Ni Kuang was one of the very few writers of his generation who became a full-time writer. Perhaps it’s the incentive of making a living that motivated him to be so productive, sometimes writing up to 20,000 words a day, fuelled by an imagination that gallops as quickly as his writing speed, creating across many genres, from SF, to fantasy, crime and wuxia, and being serialised by twelve newspapers. His Black Mulan (a.k.a. Heroic Trio) series of 60 novels, written under the pen name of Weili, blended sci-fi with crime and wuxia. He saw his role not as that of an artist, but an artisan. He even took over the writing of his friends and famous contemporaries, co-writing some of Chang Che’s scripts and while Jin Yong was away, helping to meet the tight serialisation schedules for Demi Gods and Semi Devils.
The wuxia series Ni himself was best known for was The Deadful Melody, a tale of clan feuds, jianghu revenge and romance featuring an anti-hero, two generations of xiake, including some young would-be kungfu masters and some morally ambiguous main characters. In other words, some of the best that the genre has to offer.
Ni Kuang was not only influential for his fiction, but for his views on society, history and literature, both expressed in interviews and in his published non-fiction. One of the contributors to Sinopticon, my collection of Chinese science fiction quoted his views on modern history in the epilogue of her story.
What made Ni Kuang’s fiction so memorable and popular, was his down-to-earth attitude to writing that filtered through to his work. In an interview with chief editor of Mingpao Monthly in 2019, Ni said, “no matter what kind of a novel it is, it’s still a novel in the end, people have got to want to read it. Even Mr Cha (Jin Yong), who enjoys the high status he does today, will admit that when you’re writing a novel, you’re telling a story, and you must tell it well.” I’m very glad he has left so many well told stories for us to remember him by, and to entertain many new generations of readers to come.
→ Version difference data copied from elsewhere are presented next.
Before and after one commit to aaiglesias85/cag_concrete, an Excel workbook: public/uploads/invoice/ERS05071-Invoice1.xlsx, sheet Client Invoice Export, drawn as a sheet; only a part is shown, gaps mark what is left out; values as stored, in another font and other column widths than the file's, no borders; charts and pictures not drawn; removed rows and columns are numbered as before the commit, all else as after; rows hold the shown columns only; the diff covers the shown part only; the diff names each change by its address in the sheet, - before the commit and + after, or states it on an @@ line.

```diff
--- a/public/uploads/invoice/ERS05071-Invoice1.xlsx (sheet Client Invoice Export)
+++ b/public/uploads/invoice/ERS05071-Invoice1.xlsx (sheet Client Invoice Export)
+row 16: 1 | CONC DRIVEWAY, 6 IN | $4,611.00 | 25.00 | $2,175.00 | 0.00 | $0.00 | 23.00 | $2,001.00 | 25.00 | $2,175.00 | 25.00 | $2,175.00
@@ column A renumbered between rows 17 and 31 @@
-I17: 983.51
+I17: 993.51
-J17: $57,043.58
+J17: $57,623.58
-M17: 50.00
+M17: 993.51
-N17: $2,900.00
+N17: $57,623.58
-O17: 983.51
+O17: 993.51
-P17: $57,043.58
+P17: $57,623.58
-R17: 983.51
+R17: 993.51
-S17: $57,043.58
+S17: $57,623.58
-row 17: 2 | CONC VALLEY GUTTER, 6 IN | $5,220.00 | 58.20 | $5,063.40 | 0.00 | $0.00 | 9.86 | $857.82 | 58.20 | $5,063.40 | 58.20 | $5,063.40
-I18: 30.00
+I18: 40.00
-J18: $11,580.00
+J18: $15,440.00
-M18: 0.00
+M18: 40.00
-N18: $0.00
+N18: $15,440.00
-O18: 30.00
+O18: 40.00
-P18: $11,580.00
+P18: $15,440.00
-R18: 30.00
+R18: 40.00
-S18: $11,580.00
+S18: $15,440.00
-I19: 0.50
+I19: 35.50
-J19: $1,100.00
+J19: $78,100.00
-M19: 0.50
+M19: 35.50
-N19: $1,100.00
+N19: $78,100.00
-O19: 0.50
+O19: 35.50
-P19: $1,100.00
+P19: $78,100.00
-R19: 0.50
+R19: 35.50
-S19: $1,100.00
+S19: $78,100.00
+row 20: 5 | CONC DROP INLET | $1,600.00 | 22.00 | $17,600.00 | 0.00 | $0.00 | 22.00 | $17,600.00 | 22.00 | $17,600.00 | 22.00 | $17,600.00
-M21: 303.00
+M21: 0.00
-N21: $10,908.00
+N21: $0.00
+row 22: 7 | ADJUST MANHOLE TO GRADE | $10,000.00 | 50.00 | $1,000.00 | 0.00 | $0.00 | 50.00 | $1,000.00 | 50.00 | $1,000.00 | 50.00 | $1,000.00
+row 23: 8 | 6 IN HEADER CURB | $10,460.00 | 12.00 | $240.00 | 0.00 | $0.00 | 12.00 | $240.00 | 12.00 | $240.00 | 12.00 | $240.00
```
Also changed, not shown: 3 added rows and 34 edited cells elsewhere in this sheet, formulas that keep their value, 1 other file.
Posted in Commentary and tagged books, Chinese, culture, fiction, Ni Kuang, novel, orbituary, science fiction, Sinophone, Wisely, writer, writing, Wuxia